Exercise instructions → Please copy every record below exactly, leaving out the pictures.

Exercise inputs →
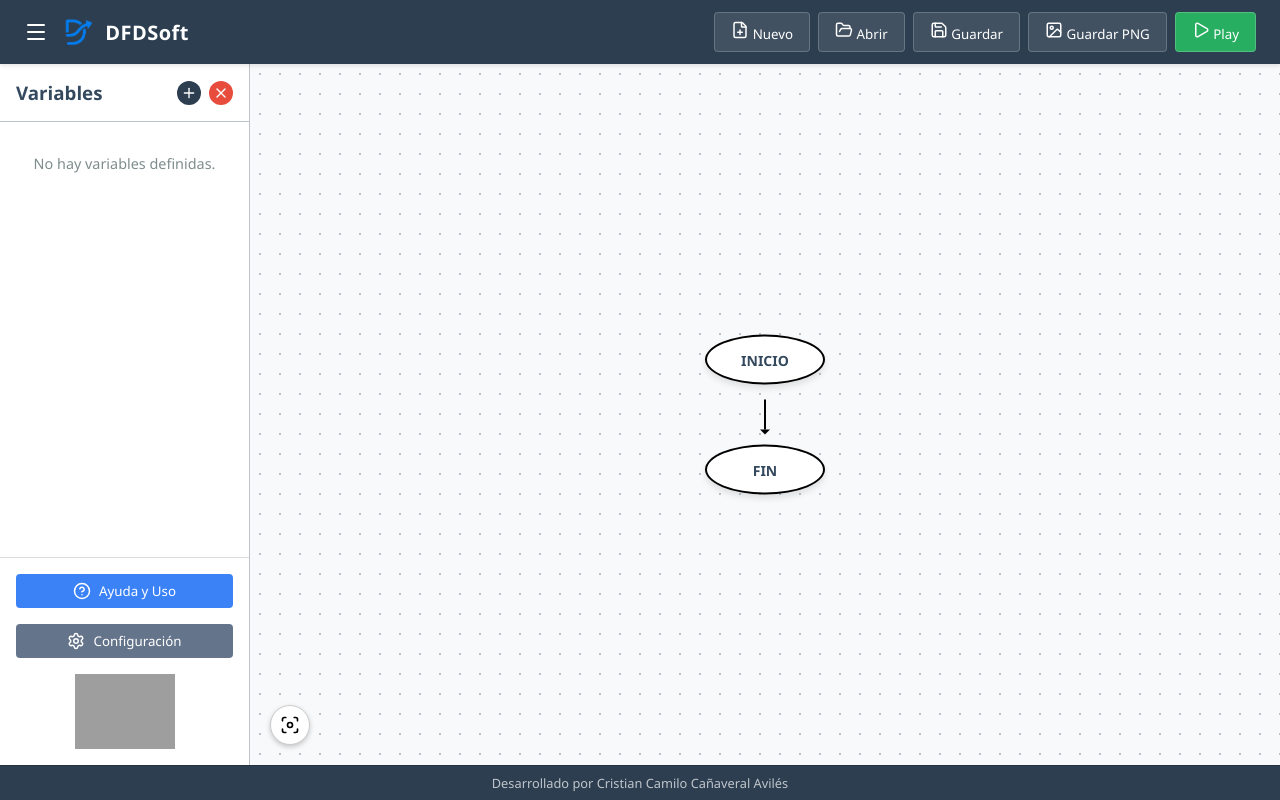
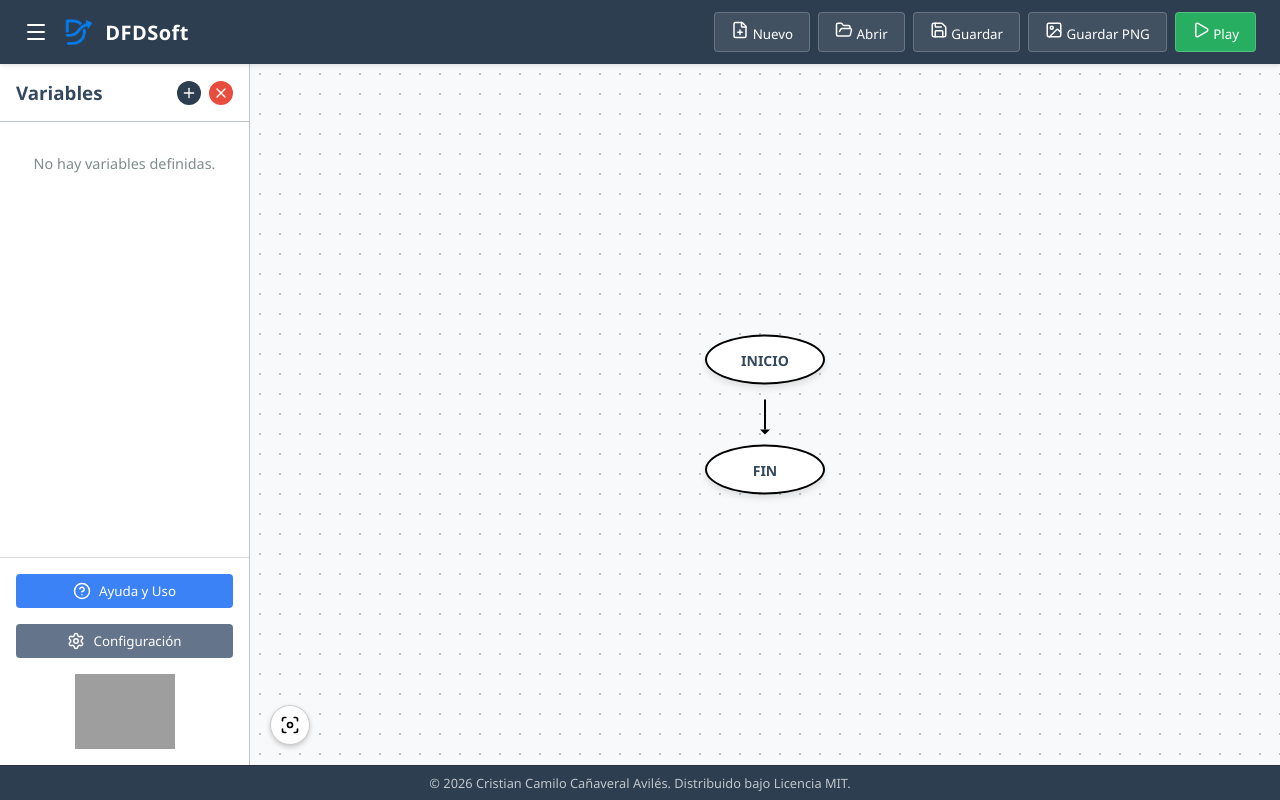
Before and after one commit to Canavix/DFDSoft, a React (Vite) app: page / in a window 1280 px wide. Built offline with nearby package versions, Linux system fonts and the light colour scheme; grey boxes are pictures that could not be loaded.

Commit message:
chore: update footer copyright text

```diff
--- a/src/App.jsx
+++ b/src/App.jsx
@@ -20,7 +20,7 @@ function App() {
         </div>
         <SettingsModal />
         <footer className="footer">
-          Desarrollado por Cristian Camilo Cañaveral Avilés
+          &copy; 2026 Cristian Camilo Cañaveral Avilés. Distribuido bajo Licencia MIT.
         </footer>
       </div>
     </DFDProvider>
```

Problem solution →
Before and after one commit to Canavix/DFDSoft, a React (Vite) app: page / in a window 1280 px wide. Built offline with nearby package versions, Linux system fonts and the light colour scheme; grey boxes are pictures that could not be loaded.

Commit message:
chore: update footer copyright text

```diff
--- a/src/App.jsx
+++ b/src/App.jsx
@@ -20,7 +20,7 @@ function App() {
         </div>
         <SettingsModal />
         <footer className="footer">
-          Desarrollado por Cristian Camilo Cañaveral Avilés
+          &copy; 2026 Cristian Camilo Cañaveral Avilés. Distribuido bajo Licencia MIT.
         </footer>
       </div>
     </DFDProvider>
```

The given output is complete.